Look ahead for a wonderful year

It seems I have a strong habit of looking ahead—way ahead. As a result, I had three 50th birthdays.
On my 48th birthday, I thought, “I’m almost 50.” And all year, I thought of myself as 50 years old.
Then, when my 49th birthday came, I was very surprised. I wasn’t even 50!
As a result, I felt very young during my 50th year.
Now, once again during this holiday season, I’m looking ahead to next year–2009 and even 2010–and making New Year’s resolutions.
But before framing this year’s list, I looked at my 2008 resolutions. No. 1 was “Be on time” and No. 2 was “Laugh and have fun.”
Were they kept?
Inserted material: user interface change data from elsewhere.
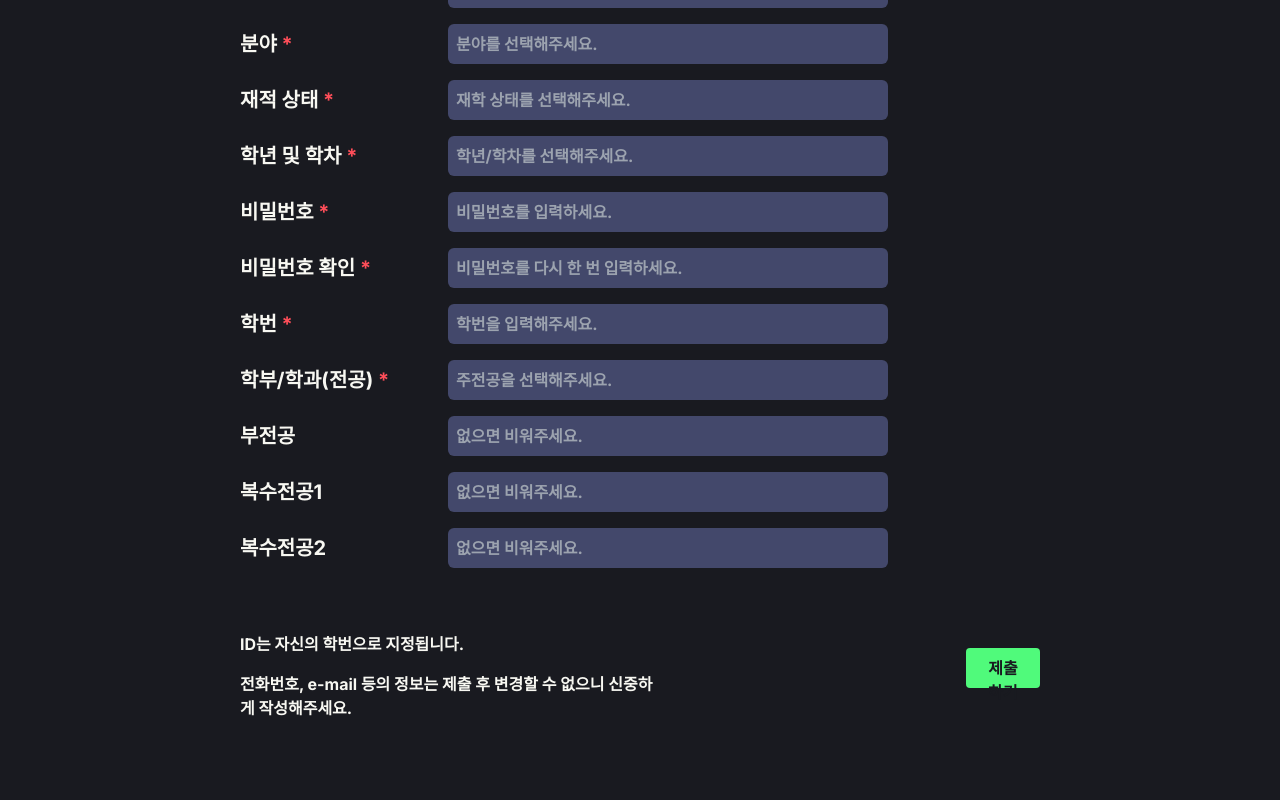
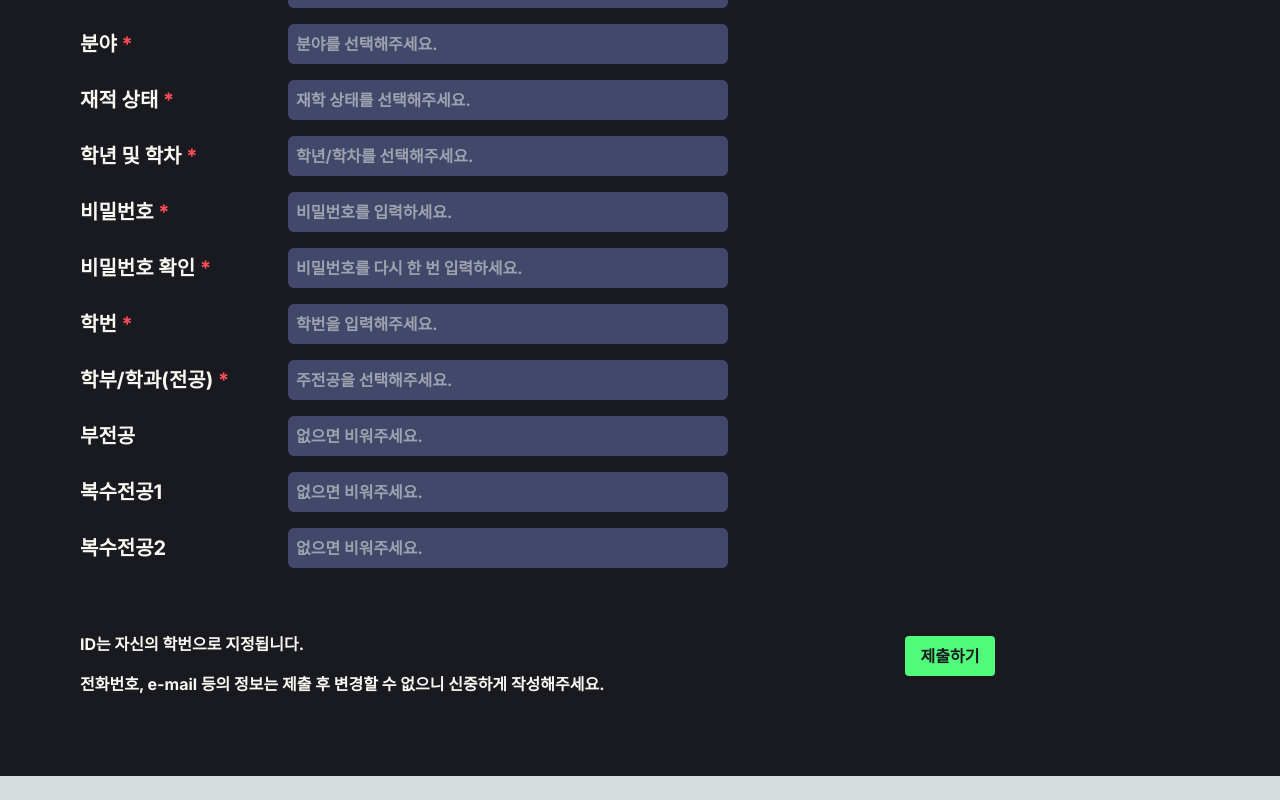
Before and after one commit to iKeeper-202302-HomepagePJ/Front-End, a Next.js app: page /signup in a window 1280 px wide. Shown: the part 548-1348 px from the top of the page. After the commit the page ends 1324 px from the top, so only its background shows below. Built offline with nearby package versions, Linux system fonts and the light colour scheme.

Commit message:
제출하기 버튼 위치 수정중

```diff
--- a/src/app/signup/page.tsx
+++ b/src/app/signup/page.tsx
@@ -127,8 +127,8 @@ const SignupPage: React.FC = () => {
   };
 
   return (
-    <div className="min-h-screen flex bg-black">
-      <div className="text-white font-bold text-xl ml-60 mr-60 mb-20">
+    <div className="min-h-screen flex bg-black justify-between px-20">
+      <div className="text-white font-bold text-xl mb-20">
         <h2 className="text-bold text-[26px] mb-6 mt-60">회원가입</h2>
         <form onSubmit={handleSubmit}>
           <InputBox
@@ -266,7 +266,7 @@ const SignupPage: React.FC = () => {
                 전화번호, e-mail 등의 정보는 제출 후 변경할 수 없으니 신중하게 작성해주세요.
               </div>
             </div>
-            <div className="flex justify-end mt-8 ml-[300px]">
+            <div className="flex mt-8 ml-[300px] items-center">
               {errors.global.isError && (
                 <div className="text-red text-base mt-2 mr-4">{errors.global.message}</div>
               )}
```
Well, I had lots of fun in 2008 and laughed heartily when there was occasion. I even laughed out loud in bed last Saturday night after watching Hyacinth in Keeping up Appearances earlier in the evening. That’s one down!
As for being on time, I haven’t made much progress, although that has been my #1 resolution for years. But I don’t really feel too badly because I have lots of company.
In my New Year’s folder was a December, 1995 clipping from U.S. News and World Report asking, “What’s your top resolution for 1996?”
In late 1995, people had lofty goals. Quit smoking. Lose weight. Exercise more. Spend less or save more. Eat more healthfully. Spend more time with family. I wonder how many of those people still will have the same resolutions for 2009—13 years later.
According to the 1995 article, one in three made the same top resolution in 1994, and people older than 55 were more likely than younger people to have the same resolutions for the next year.
That makes a lot of sense to me. As you get older, you should realize that you’ll never become perfect, but that’s no reason to stop trying.
In December, 2008, CNN reported that the top New Year’s resolutions are save money, lose weight, develop healthy habits, and quit smoking. Oddly reminiscent of 1995.
No wonder! CNN also reports that four out of five Americans don’t stick with their resolutions.
Still, just because you didn’t exercise and didn’t lose that extra weight in 2008, is that a reason to give up?
No, says Dr. Sanjay Gupta, CNN chief medical correspondent. Gupta says that “confidence and commitment are key. You have to believe that you can change and have enough willpower to make that change.”
“Persistence does pay off,” she says, citing a long-term study by the University of Washington that found that only 40 percent of people who stick to their #1 resolution did it on the first try.
The rest had to try multiple times; 17 percent finally reached their goal after more than six attempts.
“Resolutions are easy to make, easy to break,” says Gupta. “If you want to stick with them, you have to develop a plan.”
The new year represents a time to turn over a new leaf. So this week, why not finalize your goals for 2009 and develop a plan to fulfill them. Then think about what a wonderful year you can have!
Marie Snider is an award-winning health care writer and syndicated columnist. Write her at thisside60@aol.com or visit www.visit-snider.com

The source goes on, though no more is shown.